“What about all my friends? “Brian asked his mother.
“You'll make new friends at a new school.” She answered, distracted as she carefully placed wrapped albums in a box.
“This is stupid, I don't want to go to Pittsburgh!” Brian shouted.
Alice looked up from the box, first with anger, then with calmness as she saw Brian's face stricken with confusion and hurt. Sometimes she forgot how much she expected from her children because it seemed that things had always been so hard for her. She wanted to them to be strong, but not emotionless, like she felt sometimes. She set some wrapped dishes aside then opened her arms to Brian. “Come here.”
Brian reluctantly staggered over to his mother as she wrapped her arms around him. He hadn't remembered when his mother had hugged him like this. It felt strange, but oddly comforting. For once he had all of her attention.
“I know I've been asking a lot from you and your sister lately. You have to understand that I love you both more than anything.”
“More than Randall?” Brain asked.
“Yes, even more than him,” she said.
“But I don't know anyone in Pittsburgh. Maybe dad lives in the area somewhere. I could stay with him,” Brian continued.
Alice knew it was a foolish idea, and even her son saying “dad” sparked anger within her. But he was just a child.
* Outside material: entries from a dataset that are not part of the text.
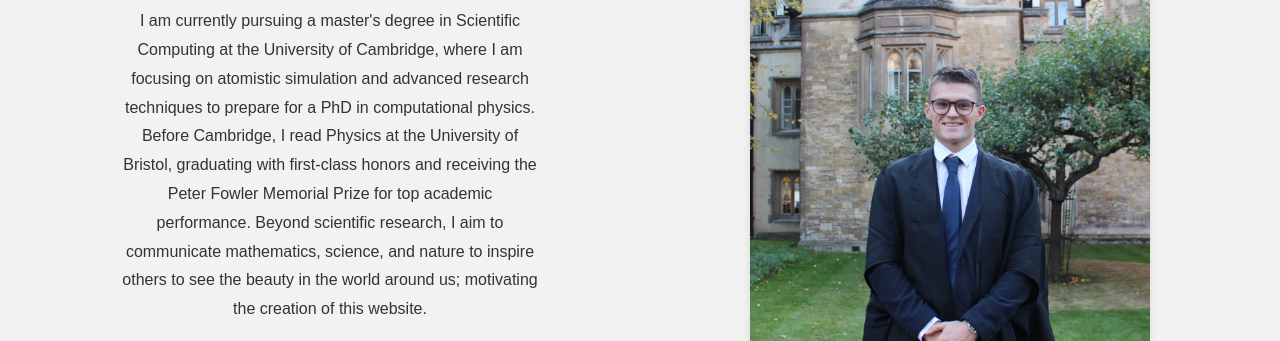
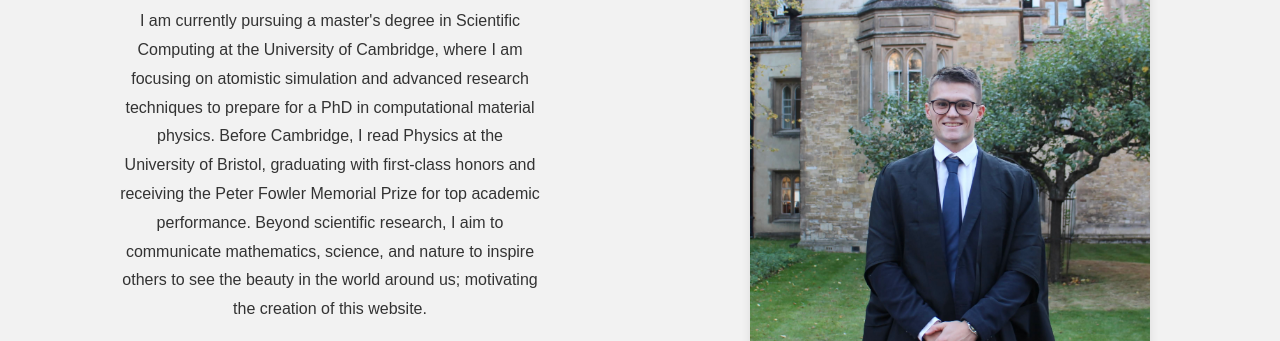
Before and after one commit to williamdavie/williamdavie.github.io, a plain HTML site: page index.html in a window 1280 px wide. Shown: the part 188-529 px from the top of the page. Drawn offline with Linux system fonts and the light colour scheme.

Commit message:
Update index.html

```diff
--- a/index.html
+++ b/index.html
@@ -23,7 +23,7 @@
         <div class="content">
             <div class="about-section">
                 <h2>About</h2>
-                <p>I am currently pursuing a master's degree in Scientific Computing at the University of Cambridge, where I am focusing on atomistic simulation and advanced research techniques to prepare for a PhD in computational physics. Before Cambridge, I read Physics at the University of Bristol, graduating with first-class honors and receiving the Peter Fowler Memorial Prize for top academic performance. Beyond scientific research, I aim to communicate mathematics, science, and nature to inspire others to see the beauty in the world around us; motivating the creation of this website.</p>
+                <p>I am currently pursuing a master's degree in Scientific Computing at the University of Cambridge, where I am focusing on atomistic simulation and advanced research techniques to prepare for a PhD in computational material physics. Before Cambridge, I read Physics at the University of Bristol, graduating with first-class honors and receiving the Peter Fowler Memorial Prize for top academic performance. Beyond scientific research, I aim to communicate mathematics, science, and nature to inspire others to see the beauty in the world around us; motivating the creation of this website.</p>
                 <div class="social-links">
                     <a href="github.com/williamdavie"><img src="home/github.png" ></a>
                     <a href="https://www.linkedin.com/in/will-davie-260b0924a/"><img src="home/linkedin.png" ></a>
```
And she always knew that she had to be delicate with the matter.
“I'm sorry, Brian, that is not going to happen.”
“Maybe in a few weeks he'll send a letter, maybe he's out of prison by now.”
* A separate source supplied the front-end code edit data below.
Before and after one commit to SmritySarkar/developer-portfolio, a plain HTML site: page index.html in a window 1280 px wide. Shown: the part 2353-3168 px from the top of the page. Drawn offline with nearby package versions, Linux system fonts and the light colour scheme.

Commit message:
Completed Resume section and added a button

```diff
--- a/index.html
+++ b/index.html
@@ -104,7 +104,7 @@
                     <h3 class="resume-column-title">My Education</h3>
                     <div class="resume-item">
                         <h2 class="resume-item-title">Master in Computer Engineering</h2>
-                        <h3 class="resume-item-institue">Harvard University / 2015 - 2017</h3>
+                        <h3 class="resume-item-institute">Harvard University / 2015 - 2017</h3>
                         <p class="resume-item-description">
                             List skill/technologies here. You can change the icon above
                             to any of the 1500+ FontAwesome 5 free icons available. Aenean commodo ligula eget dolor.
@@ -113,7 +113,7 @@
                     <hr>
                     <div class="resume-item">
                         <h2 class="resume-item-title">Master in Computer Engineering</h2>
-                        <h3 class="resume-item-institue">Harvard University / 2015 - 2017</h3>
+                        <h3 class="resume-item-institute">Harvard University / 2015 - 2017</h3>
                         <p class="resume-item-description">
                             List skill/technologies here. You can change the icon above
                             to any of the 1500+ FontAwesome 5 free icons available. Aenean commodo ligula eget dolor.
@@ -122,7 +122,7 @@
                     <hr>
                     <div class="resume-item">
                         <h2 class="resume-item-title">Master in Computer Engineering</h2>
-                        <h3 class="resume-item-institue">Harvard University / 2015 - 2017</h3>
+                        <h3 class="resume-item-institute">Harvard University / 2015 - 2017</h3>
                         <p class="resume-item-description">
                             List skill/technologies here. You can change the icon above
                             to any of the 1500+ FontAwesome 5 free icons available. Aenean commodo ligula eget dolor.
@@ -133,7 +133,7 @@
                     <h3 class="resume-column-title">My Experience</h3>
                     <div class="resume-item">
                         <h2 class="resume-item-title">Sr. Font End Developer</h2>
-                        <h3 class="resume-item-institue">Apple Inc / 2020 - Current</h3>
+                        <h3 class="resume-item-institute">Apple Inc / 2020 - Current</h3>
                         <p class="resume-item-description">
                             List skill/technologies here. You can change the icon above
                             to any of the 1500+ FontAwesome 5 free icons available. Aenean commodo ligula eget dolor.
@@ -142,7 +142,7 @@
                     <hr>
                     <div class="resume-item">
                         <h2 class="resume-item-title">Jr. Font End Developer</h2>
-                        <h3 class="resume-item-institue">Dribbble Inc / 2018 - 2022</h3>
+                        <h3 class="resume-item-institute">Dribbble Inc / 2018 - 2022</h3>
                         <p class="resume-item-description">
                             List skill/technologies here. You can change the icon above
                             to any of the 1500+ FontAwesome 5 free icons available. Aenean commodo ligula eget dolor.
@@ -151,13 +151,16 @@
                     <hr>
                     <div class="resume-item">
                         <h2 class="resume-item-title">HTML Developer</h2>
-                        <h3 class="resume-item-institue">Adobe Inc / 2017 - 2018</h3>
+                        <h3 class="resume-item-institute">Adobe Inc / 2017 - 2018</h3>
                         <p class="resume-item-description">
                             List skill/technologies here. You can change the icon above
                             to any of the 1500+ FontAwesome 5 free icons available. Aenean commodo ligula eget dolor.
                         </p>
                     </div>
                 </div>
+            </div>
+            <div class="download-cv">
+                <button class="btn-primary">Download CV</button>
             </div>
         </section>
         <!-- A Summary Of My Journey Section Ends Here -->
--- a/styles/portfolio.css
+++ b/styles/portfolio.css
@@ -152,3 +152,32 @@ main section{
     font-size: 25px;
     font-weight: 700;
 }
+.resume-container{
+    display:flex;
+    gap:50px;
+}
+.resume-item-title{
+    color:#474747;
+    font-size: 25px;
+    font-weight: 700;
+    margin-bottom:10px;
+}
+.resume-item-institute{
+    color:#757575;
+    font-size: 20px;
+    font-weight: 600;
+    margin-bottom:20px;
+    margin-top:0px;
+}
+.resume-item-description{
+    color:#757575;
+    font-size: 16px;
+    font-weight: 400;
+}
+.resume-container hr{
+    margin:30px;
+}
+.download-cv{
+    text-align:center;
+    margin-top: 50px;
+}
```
“He's not the man I knew. He
still your father, but his is your family now. Someday, when he gets his act together things will be different. But for now, this is what we have.”
Brian knew that mentioning his father was a desperate attempt to try to take control of the situation. The timing of the move couldn't have been worse. It was the summer before the sixth grade. He had just got a kiss from Sarah. And when he would tell his mother
all my friends
he mainly meant
. He feared he may never see her again. He had to find out where she lived before they moved. He would go to her house, bang on the door and ask her to marry him. No, he thought, that was a stupid idea. He would ask her to be his girlfriend. No, that wasn't going to work either. While he listed his options he realized that all he really wanted to do was to ask her not to forget him. Before he could even put a plan in motion, they were on the road to Pittsburgh.
Chapter 3: Meeting Tobias
The first day of sixth grade for Brian was surreal as their new neighborhood. Everything looked nice on the outside. The air seemed fresher. It wasn't as hot as Georgia. People seemed friendly enough for being on the outskirts of the city. However, on the inside, Brian felt sick. He didn't belong here. Alienation seemed to follow him wherever he went. Not a single kid talked to him on the first day of school. There were also too many kids. The school was much bigger than what he was used to. Long hallways, bright lighting, kids immersed in their own worlds. The teachers were indifferent, but polite. The classrooms were in actual classrooms and not portable buildings. Brian was also trying to get used to the idea of having a locker, which was cool, but annoying at the same time. On the first day, he had gotten his locker assignment, but forgot to bring a lock. “No big deal,” he thought. But with each class period he was given some more books.
He had four different classes to attend and by the end of the day, it felt like twenty books. Though it wasn't actually twenty many books, they were certainly enough to fill his backpack and then some. As he walked down the hall after the final school bell, having not said a word to a student all day, he saw an oasis in the form of exit doors to the outside bus loop.